:: Exercise aim ::
The expected output is the full set of entries, retyped verbatim, pictures excluded.

--- START ---

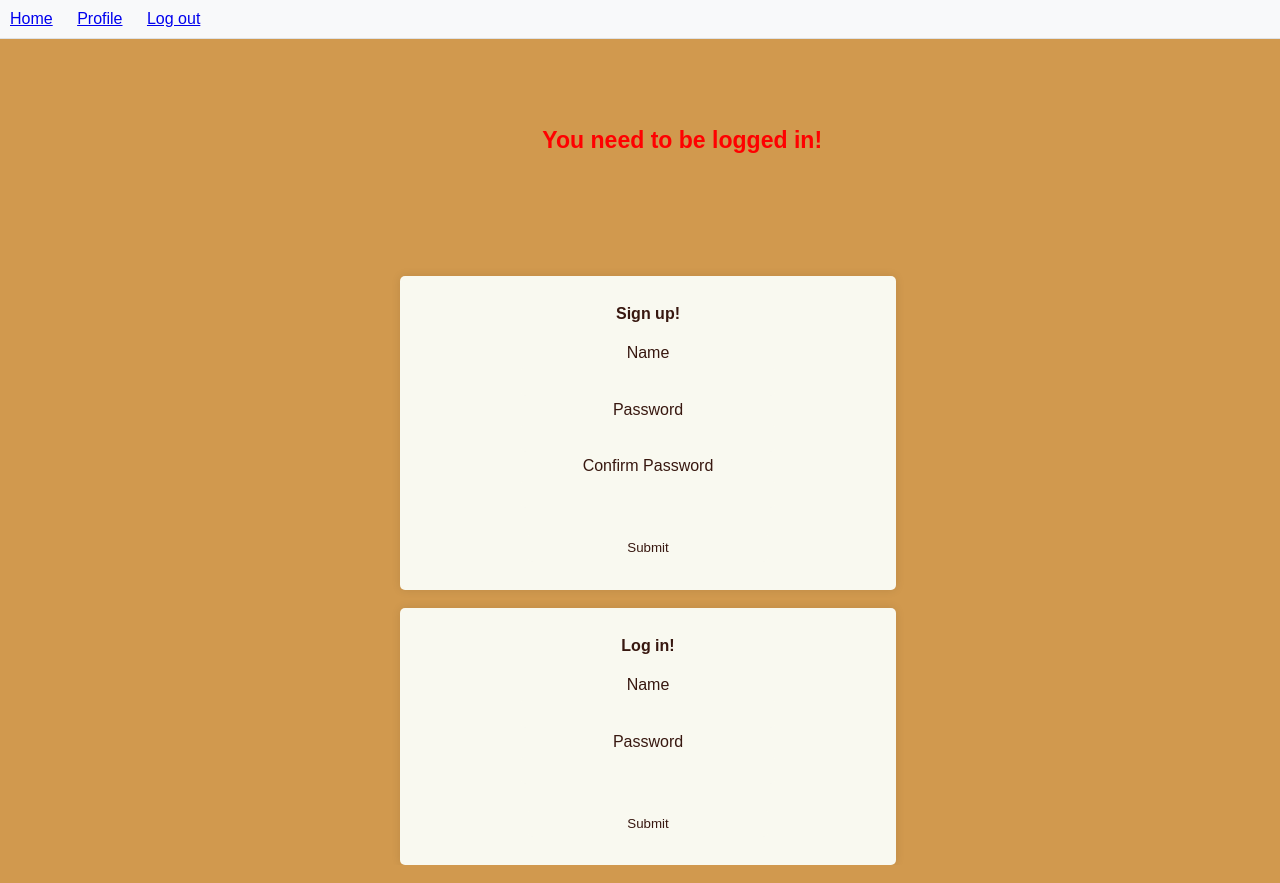
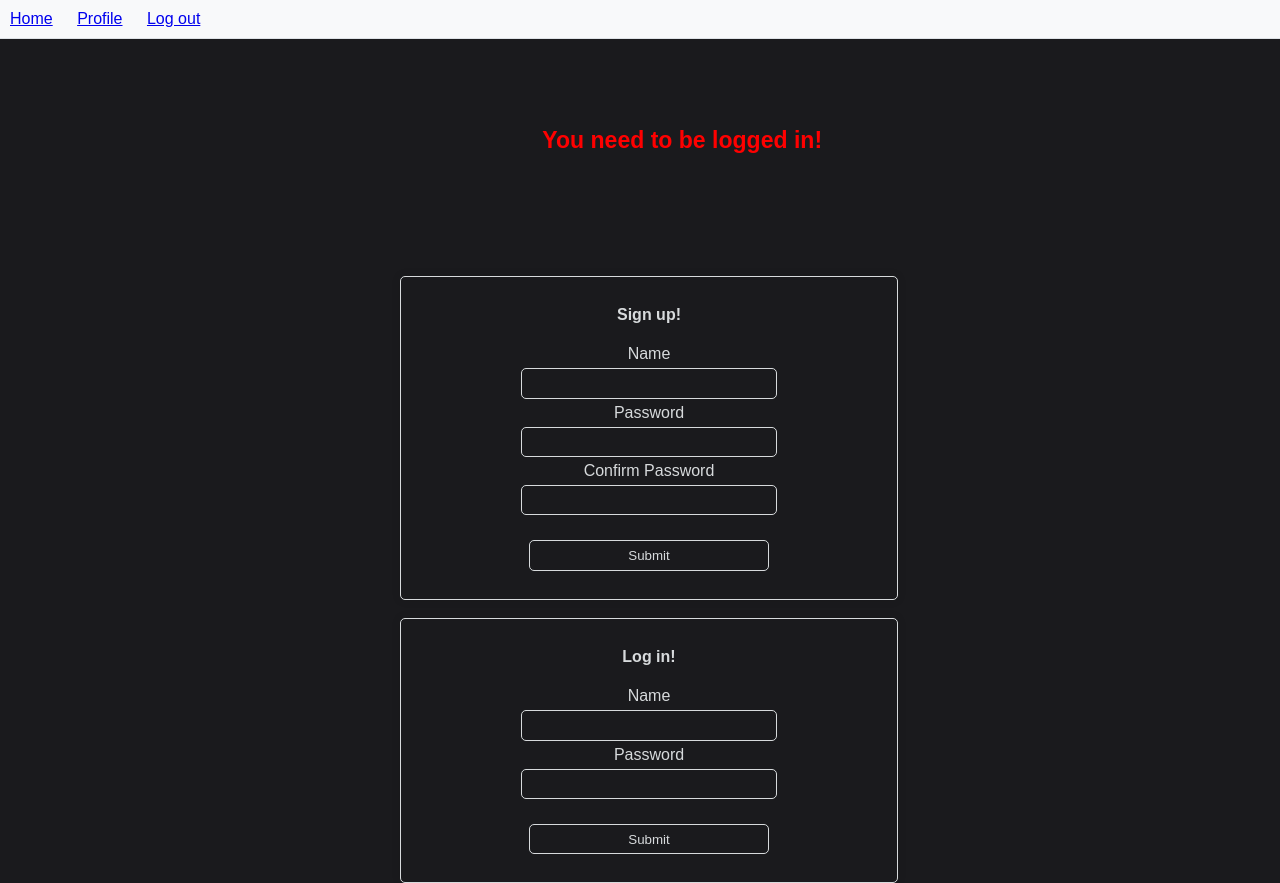
Before and after one commit to daWiz314/psychic-eureka, a Flask app: page /index/feed in a window 1280 px wide; the page is wider, and only the part inside the window is pictured. Run offline with Flask 3, Linux system fonts and the light colour scheme.

Commit message:
Got carried away, but default dark mode

```diff
--- a/index/templates/index/base.html
+++ b/index/templates/index/base.html
@@ -21,7 +21,7 @@
         }
       </script>
 </head>
-<body>
+<body class="dark-mode">
     {% include 'index/nav.html' %}
     {% block content %} {% endblock %}
     <!-- {% include 'index/footer.html' %} -->
```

--- END ---

:: Expected answer ::
Before and after one commit to daWiz314/psychic-eureka, a Flask app: page /index/feed in a window 1280 px wide; the page is wider, and only the part inside the window is pictured. Run offline with Flask 3, Linux system fonts and the light colour scheme.

Commit message:
Got carried away, but default dark mode

```diff
--- a/index/templates/index/base.html
+++ b/index/templates/index/base.html
@@ -21,7 +21,7 @@
         }
       </script>
 </head>
-<body>
+<body class="dark-mode">
     {% include 'index/nav.html' %}
     {% block content %} {% endblock %}
     <!-- {% include 'index/footer.html' %} -->
```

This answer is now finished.